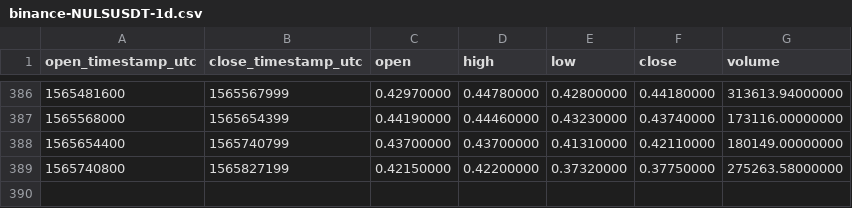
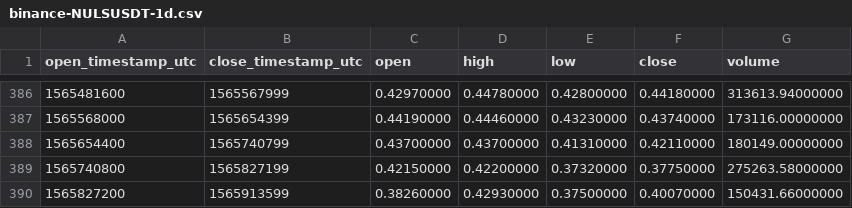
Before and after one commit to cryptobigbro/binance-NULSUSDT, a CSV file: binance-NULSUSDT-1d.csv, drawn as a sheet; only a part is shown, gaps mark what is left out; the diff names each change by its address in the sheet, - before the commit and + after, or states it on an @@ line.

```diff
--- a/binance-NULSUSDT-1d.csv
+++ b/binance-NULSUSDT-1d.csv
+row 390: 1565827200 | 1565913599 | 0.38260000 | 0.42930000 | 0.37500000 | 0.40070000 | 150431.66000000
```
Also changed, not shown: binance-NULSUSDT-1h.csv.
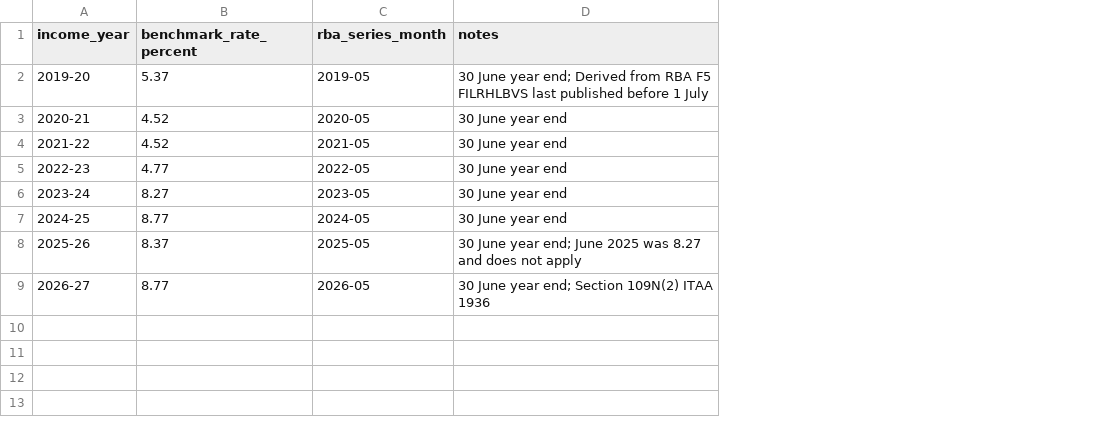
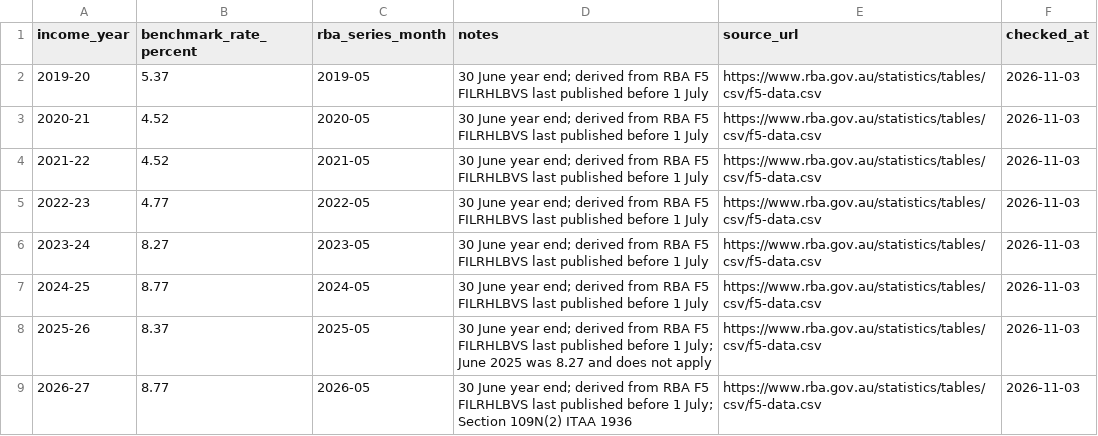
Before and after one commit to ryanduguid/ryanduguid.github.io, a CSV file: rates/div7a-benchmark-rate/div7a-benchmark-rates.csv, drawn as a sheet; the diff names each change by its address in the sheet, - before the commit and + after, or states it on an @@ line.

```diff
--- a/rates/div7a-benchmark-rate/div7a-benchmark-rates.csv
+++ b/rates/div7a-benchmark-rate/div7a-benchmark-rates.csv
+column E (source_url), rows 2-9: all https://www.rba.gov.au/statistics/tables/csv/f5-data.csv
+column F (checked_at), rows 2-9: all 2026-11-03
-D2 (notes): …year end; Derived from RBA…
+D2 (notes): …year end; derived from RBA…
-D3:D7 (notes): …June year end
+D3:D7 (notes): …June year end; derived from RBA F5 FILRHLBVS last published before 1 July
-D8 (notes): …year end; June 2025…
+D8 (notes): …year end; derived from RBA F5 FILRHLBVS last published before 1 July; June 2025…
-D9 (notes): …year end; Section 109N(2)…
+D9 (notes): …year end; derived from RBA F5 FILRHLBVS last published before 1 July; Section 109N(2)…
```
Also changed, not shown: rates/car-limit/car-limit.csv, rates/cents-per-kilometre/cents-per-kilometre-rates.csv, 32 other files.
^^^^^^^^^^^^^^^^
= REQUIRED WORK =
Copy out every line of the data above, taking care to leave the pictures out.

= ANSWER SPACE =
Before and after one commit to cryptobigbro/binance-NULSUSDT, a CSV file: binance-NULSUSDT-1d.csv, drawn as a sheet; only a part is shown, gaps mark what is left out; the diff names each change by its address in the sheet, - before the commit and + after, or states it on an @@ line.

```diff
--- a/binance-NULSUSDT-1d.csv
+++ b/binance-NULSUSDT-1d.csv
+row 390: 1565827200 | 1565913599 | 0.38260000 | 0.42930000 | 0.37500000 | 0.40070000 | 150431.66000000
```
Also changed, not shown: binance-NULSUSDT-1h.csv.
Before and after one commit to ryanduguid/ryanduguid.github.io, a CSV file: rates/div7a-benchmark-rate/div7a-benchmark-rates.csv, drawn as a sheet; the diff names each change by its address in the sheet, - before the commit and + after, or states it on an @@ line.

```diff
--- a/rates/div7a-benchmark-rate/div7a-benchmark-rates.csv
+++ b/rates/div7a-benchmark-rate/div7a-benchmark-rates.csv
+column E (source_url), rows 2-9: all https://www.rba.gov.au/statistics/tables/csv/f5-data.csv
+column F (checked_at), rows 2-9: all 2026-11-03
-D2 (notes): …year end; Derived from RBA…
+D2 (notes): …year end; derived from RBA…
-D3:D7 (notes): …June year end
+D3:D7 (notes): …June year end; derived from RBA F5 FILRHLBVS last published before 1 July
-D8 (notes): …year end; June 2025…
+D8 (notes): …year end; derived from RBA F5 FILRHLBVS last published before 1 July; June 2025…
-D9 (notes): …year end; Section 109N(2)…
+D9 (notes): …year end; derived from RBA F5 FILRHLBVS last published before 1 July; Section 109N(2)…
```
Also changed, not shown: rates/car-limit/car-limit.csv, rates/cents-per-kilometre/cents-per-kilometre-rates.csv, 32 other files.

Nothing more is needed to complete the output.